Ally Darling (Anna Faris) has had a long string of relationships but has never found Mr. Right. But, when she reads a magazine article that says, if you have not met your man after 20 boyfriends, you probably missed out, she is afraid she did miss her love boat. Ally decides to reexamine her past beaus to see if she dumped the wrong guy in “What’s Your Number?”
Laura's Review: C+

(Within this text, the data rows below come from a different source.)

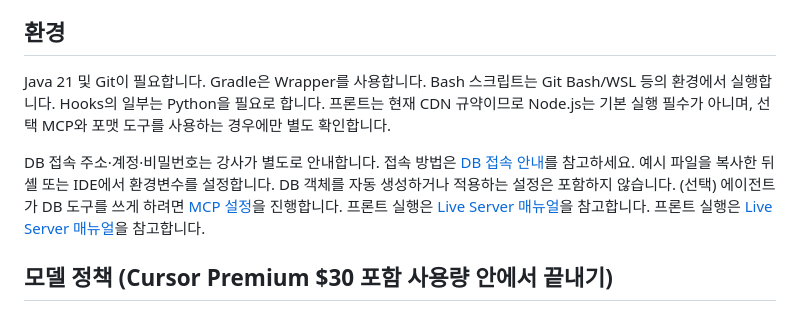
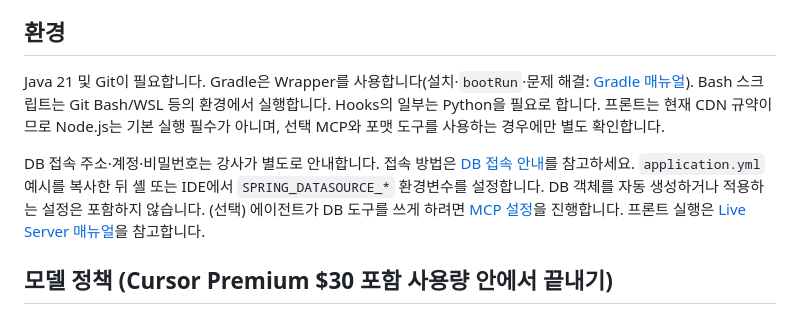
Before and after one commit to heesarang/sk-cursor3-wms, a Markdown page: docs/00.guide/START-HERE.md, the part around the change. Rendered like a GitHub page.

Commit message:
gradle 추가

```diff
--- a/docs/00.guide/START-HERE.md
+++ b/docs/00.guide/START-HERE.md
@@ -26,9 +26,9 @@ DB 설계는 db-architect 또는 모델링 실습으로 진행합니다. 확정
 
 ## 환경
 
-Java 21 및 Git이 필요합니다. Gradle은 Wrapper를 사용합니다. Bash 스크립트는 Git Bash/WSL 등의 환경에서 실행합니다. Hooks의 일부는 Python을 필요로 합니다. 프론트는 현재 CDN 규약이므로 Node.js는 기본 실행 필수가 아니며, 선택 MCP와 포맷 도구를 사용하는 경우에만 별도 확인합니다.
+Java 21 및 Git이 필요합니다. Gradle은 Wrapper를 사용합니다(설치·`bootRun`·문제 해결: [Gradle 매뉴얼](13-gradle.md)). Bash 스크립트는 Git Bash/WSL 등의 환경에서 실행합니다. Hooks의 일부는 Python을 필요로 합니다. 프론트는 현재 CDN 규약이므로 Node.js는 기본 실행 필수가 아니며, 선택 MCP와 포맷 도구를 사용하는 경우에만 별도 확인합니다.
 
-DB 접속 주소·계정·비밀번호는 강사가 별도로 안내합니다. 접속 방법은 [DB 접속 안내](DB-CONNECT.md)를 참고하세요. 예시 파일을 복사한 뒤 셸 또는 IDE에서 환경변수를 설정합니다. DB 객체를 자동 생성하거나 적용하는 설정은 포함하지 않습니다. (선택) 에이전트가 DB 도구를 쓰게 하려면 [MCP 설정](11-mcp.md)을 진행합니다. 프론트 실행은 [Live Server 매뉴얼](12-live-server.md)을 참고합니다. 프론트 실행은 [Live Server 매뉴얼](12-live-server.md)을 참고합니다.
+DB 접속 주소·계정·비밀번호는 강사가 별도로 안내합니다. 접속 방법은 [DB 접속 안내](DB-CONNECT.md)를 참고하세요. `application.yml` 예시를 복사한 뒤 셸 또는 IDE에서 `SPRING_DATASOURCE_*` 환경변수를 설정합니다. DB 객체를 자동 생성하거나 적용하는 설정은 포함하지 않습니다. (선택) 에이전트가 DB 도구를 쓰게 하려면 [MCP 설정](11-mcp.md)을 진행합니다. 프론트 실행은 [Live Server 매뉴얼](12-live-server.md)을 참고합니다.
 
 ## 모델 정책 (Cursor Premium $30 포함 사용량 안에서 끝내기)
 
```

In one morning, Ally Darling (Anna Faris, "The House Bunny") discovers her latest boyfriend (Zachary Quinto, "Star Trek") isn't relationship material and that she is being laid off from her marketing position. On her way home, she reads an article in a woman's magazine that states the average woman has had 10.5 lovers and that anyone who reaches 20 is unlikely to ever get married. That night out partying after her younger sister Daisy's (Ari Graynor, "Nick and Norah's Infinite Playlist") engagement party, Ally's outed as having had 19 sexual relationships when she gets the girls to play "What's Your Number?" This latest predictable rom-com has 1.5 things going for it - extremely likable and harmonious leads in Faris and Chris "Captain America" Evans, and, for those familiar with Boston, lots of great locations (shown with geographical accuracy!). In fact, watching "What's Your Number?" is kind of like experiencing Boston's Restaurant Week. When Ally awakens from her latest debauched evening, she's horrified to find the boss who just fired her (Joel McHale, TV's 'Community') sharing her bed and even more horrified to learn the nature of his odd finger-sniffing habit which she'd been justifying to coworkers. Her neighbor across the hall, Colin (Evans), helps her get rid of the guy, but turns out he has an agenda of his own - ditching the one night stand who's still in his apartment. Obviously, Colin isn't marriage material, but he turns out to be very useful, good at 'digging up dirt.' Later that afternoon, Ally's helping Daisy taste cake samples when she runs into Disgusting Donald (Faris's husband, Chris Pratt, "Moneyball"), a 400 lb. ex who has slimmed down for a new appraisal. Turns out he's engaged, but Ally realizes that if she doesn't wish to bed the dreaded 20th, maybe her answer lies in revisiting her exes. Colin quickly rules a few out and finds Dave Hansen (Mike Vogel, "The Help"), but Ally's turned off when she finds the magician up to his literal old tricks. It doesn't take a genius to see where this is all ended, of course. Ally and Colin are an obvious match, he impressed and supportive of her hobby of creating 'freaky little sculptures,' her openly hedonistic wackiness charming. But we must check off each point of Gabrielle Allan (TV's 'Scrubs') & Jennifer Crittenden's (TV's 'The New Adventures of Old Christine') adaptation of Karyn Bosnak's novel "20 Times a Lady" so our heroine can be humiliated in one encounter after another (a rusty fake British accent for "Shaun of the Dead's" Martin Freeman, no recognition from "17 Again's" Thomas Lennon's gynecologist until the exam begins, etc.) There are some laughs along the way (SNL's Andy Samberg's lovemaking as Gerry Perry the puppeteer, Faris 'going all Borat') until we hit the 'big obstacle' - the perfect ex in Jake Adams (Dave Annable, TV's 'Brothers & Sisters'), a handsome but humorless do-gooder whose dad owns half the city (so why's he still available for an old high school flame???). The conflict between Ally's divorced parents at Daisy's wedding is handled better than these type of things usually are, undoubtedly aided by the high caliber cast (dad, played by Ed Begley Jr., recognizes himself in his daughter and so offers sage advice regarding her relationship with her mom), but again, most of the climax is either obvious or unrealistic (a wedding planner with a list of 'every wedding in the city' for the day?). Faris is still in need of that role that will equal her talent and even as producer of her own material, she can't seem to quite find it. She and Evans are fun to watch together, but a one-on-one game of strip basketball in an empty Boston Garden isn't the way to progress their characters. Still, as far as romantic comedies go, you'll be a lot better off betting on Faris than most of her peers.
Robin's Review: DNS